_INFORMATION SUPPLIED_:

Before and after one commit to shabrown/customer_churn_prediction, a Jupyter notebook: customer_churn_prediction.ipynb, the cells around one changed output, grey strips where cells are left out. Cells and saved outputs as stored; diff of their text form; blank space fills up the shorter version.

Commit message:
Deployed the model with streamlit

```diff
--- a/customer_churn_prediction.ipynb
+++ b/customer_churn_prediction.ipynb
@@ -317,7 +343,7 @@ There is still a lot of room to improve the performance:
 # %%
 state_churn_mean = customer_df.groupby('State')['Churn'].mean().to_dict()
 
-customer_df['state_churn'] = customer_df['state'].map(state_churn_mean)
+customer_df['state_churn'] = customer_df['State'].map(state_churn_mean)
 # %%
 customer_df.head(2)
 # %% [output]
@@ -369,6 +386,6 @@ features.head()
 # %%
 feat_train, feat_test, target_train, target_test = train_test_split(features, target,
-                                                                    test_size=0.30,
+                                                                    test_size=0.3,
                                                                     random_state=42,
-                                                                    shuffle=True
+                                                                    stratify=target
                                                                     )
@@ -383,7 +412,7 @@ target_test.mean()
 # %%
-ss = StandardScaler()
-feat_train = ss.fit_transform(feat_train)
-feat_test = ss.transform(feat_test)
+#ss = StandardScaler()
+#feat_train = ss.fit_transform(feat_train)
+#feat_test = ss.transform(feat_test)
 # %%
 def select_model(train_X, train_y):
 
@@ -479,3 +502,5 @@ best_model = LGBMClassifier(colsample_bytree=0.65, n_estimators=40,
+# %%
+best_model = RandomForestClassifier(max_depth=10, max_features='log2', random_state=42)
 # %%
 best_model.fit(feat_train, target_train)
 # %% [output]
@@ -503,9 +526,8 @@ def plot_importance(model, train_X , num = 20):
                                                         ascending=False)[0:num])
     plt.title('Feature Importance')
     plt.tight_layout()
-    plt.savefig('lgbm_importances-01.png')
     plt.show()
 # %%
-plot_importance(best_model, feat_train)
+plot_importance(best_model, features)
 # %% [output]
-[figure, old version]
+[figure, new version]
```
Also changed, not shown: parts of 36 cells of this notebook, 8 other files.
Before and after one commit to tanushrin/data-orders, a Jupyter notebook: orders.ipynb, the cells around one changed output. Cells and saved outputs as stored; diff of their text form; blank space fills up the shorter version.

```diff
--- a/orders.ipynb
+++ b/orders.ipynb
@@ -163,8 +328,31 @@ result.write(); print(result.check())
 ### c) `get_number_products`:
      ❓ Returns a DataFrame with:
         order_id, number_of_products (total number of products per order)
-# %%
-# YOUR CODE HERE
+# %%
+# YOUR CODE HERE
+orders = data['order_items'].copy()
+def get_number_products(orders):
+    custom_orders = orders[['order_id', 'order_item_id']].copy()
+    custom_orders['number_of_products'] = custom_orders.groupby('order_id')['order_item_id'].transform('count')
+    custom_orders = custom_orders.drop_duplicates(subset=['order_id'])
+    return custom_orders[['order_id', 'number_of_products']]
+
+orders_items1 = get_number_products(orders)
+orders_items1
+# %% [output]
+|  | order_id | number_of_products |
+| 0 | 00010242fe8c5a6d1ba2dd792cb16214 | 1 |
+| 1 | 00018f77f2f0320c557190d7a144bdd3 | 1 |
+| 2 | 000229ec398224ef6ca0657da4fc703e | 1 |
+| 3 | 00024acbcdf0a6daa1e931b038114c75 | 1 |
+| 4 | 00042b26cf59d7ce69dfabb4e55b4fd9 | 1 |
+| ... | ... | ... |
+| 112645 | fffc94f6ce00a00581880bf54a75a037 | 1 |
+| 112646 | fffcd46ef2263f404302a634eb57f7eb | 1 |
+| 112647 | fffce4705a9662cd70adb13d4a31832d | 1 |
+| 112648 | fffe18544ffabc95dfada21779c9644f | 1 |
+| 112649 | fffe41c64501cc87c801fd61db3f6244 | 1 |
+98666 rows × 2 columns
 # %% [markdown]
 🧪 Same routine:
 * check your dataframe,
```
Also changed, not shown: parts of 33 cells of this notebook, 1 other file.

_WHAT IS EXPECTED_: Using the entries above, please restate each one word for word.

_WRITTEN ANSWER_:
Before and after one commit to shabrown/customer_churn_prediction, a Jupyter notebook: customer_churn_prediction.ipynb, the cells around one changed output, grey strips where cells are left out. Cells and saved outputs as stored; diff of their text form; blank space fills up the shorter version.

Commit message:
Deployed the model with streamlit

```diff
--- a/customer_churn_prediction.ipynb
+++ b/customer_churn_prediction.ipynb
@@ -317,7 +343,7 @@ There is still a lot of room to improve the performance:
 # %%
 state_churn_mean = customer_df.groupby('State')['Churn'].mean().to_dict()
 
-customer_df['state_churn'] = customer_df['state'].map(state_churn_mean)
+customer_df['state_churn'] = customer_df['State'].map(state_churn_mean)
 # %%
 customer_df.head(2)
 # %% [output]
@@ -369,6 +386,6 @@ features.head()
 # %%
 feat_train, feat_test, target_train, target_test = train_test_split(features, target,
-                                                                    test_size=0.30,
+                                                                    test_size=0.3,
                                                                     random_state=42,
-                                                                    shuffle=True
+                                                                    stratify=target
                                                                     )
@@ -383,7 +412,7 @@ target_test.mean()
 # %%
-ss = StandardScaler()
-feat_train = ss.fit_transform(feat_train)
-feat_test = ss.transform(feat_test)
+#ss = StandardScaler()
+#feat_train = ss.fit_transform(feat_train)
+#feat_test = ss.transform(feat_test)
 # %%
 def select_model(train_X, train_y):
 
@@ -479,3 +502,5 @@ best_model = LGBMClassifier(colsample_bytree=0.65, n_estimators=40,
+# %%
+best_model = RandomForestClassifier(max_depth=10, max_features='log2', random_state=42)
 # %%
 best_model.fit(feat_train, target_train)
 # %% [output]
@@ -503,9 +526,8 @@ def plot_importance(model, train_X , num = 20):
                                                         ascending=False)[0:num])
     plt.title('Feature Importance')
     plt.tight_layout()
-    plt.savefig('lgbm_importances-01.png')
     plt.show()
 # %%
-plot_importance(best_model, feat_train)
+plot_importance(best_model, features)
 # %% [output]
-[figure, old version]
+[figure, new version]
```
Also changed, not shown: parts of 36 cells of this notebook, 8 other files.
Before and after one commit to tanushrin/data-orders, a Jupyter notebook: orders.ipynb, the cells around one changed output. Cells and saved outputs as stored; diff of their text form; blank space fills up the shorter version.

```diff
--- a/orders.ipynb
+++ b/orders.ipynb
@@ -163,8 +328,31 @@ result.write(); print(result.check())
 ### c) `get_number_products`:
      ❓ Returns a DataFrame with:
         order_id, number_of_products (total number of products per order)
-# %%
-# YOUR CODE HERE
+# %%
+# YOUR CODE HERE
+orders = data['order_items'].copy()
+def get_number_products(orders):
+    custom_orders = orders[['order_id', 'order_item_id']].copy()
+    custom_orders['number_of_products'] = custom_orders.groupby('order_id')['order_item_id'].transform('count')
+    custom_orders = custom_orders.drop_duplicates(subset=['order_id'])
+    return custom_orders[['order_id', 'number_of_products']]
+
+orders_items1 = get_number_products(orders)
+orders_items1
+# %% [output]
+|  | order_id | number_of_products |
+| 0 | 00010242fe8c5a6d1ba2dd792cb16214 | 1 |
+| 1 | 00018f77f2f0320c557190d7a144bdd3 | 1 |
+| 2 | 000229ec398224ef6ca0657da4fc703e | 1 |
+| 3 | 00024acbcdf0a6daa1e931b038114c75 | 1 |
+| 4 | 00042b26cf59d7ce69dfabb4e55b4fd9 | 1 |
+| ... | ... | ... |
+| 112645 | fffc94f6ce00a00581880bf54a75a037 | 1 |
+| 112646 | fffcd46ef2263f404302a634eb57f7eb | 1 |
+| 112647 | fffce4705a9662cd70adb13d4a31832d | 1 |
+| 112648 | fffe18544ffabc95dfada21779c9644f | 1 |
+| 112649 | fffe41c64501cc87c801fd61db3f6244 | 1 |
+98666 rows × 2 columns
 # %% [markdown]
 🧪 Same routine:
 * check your dataframe,
```
Also changed, not shown: parts of 33 cells of this notebook, 1 other file.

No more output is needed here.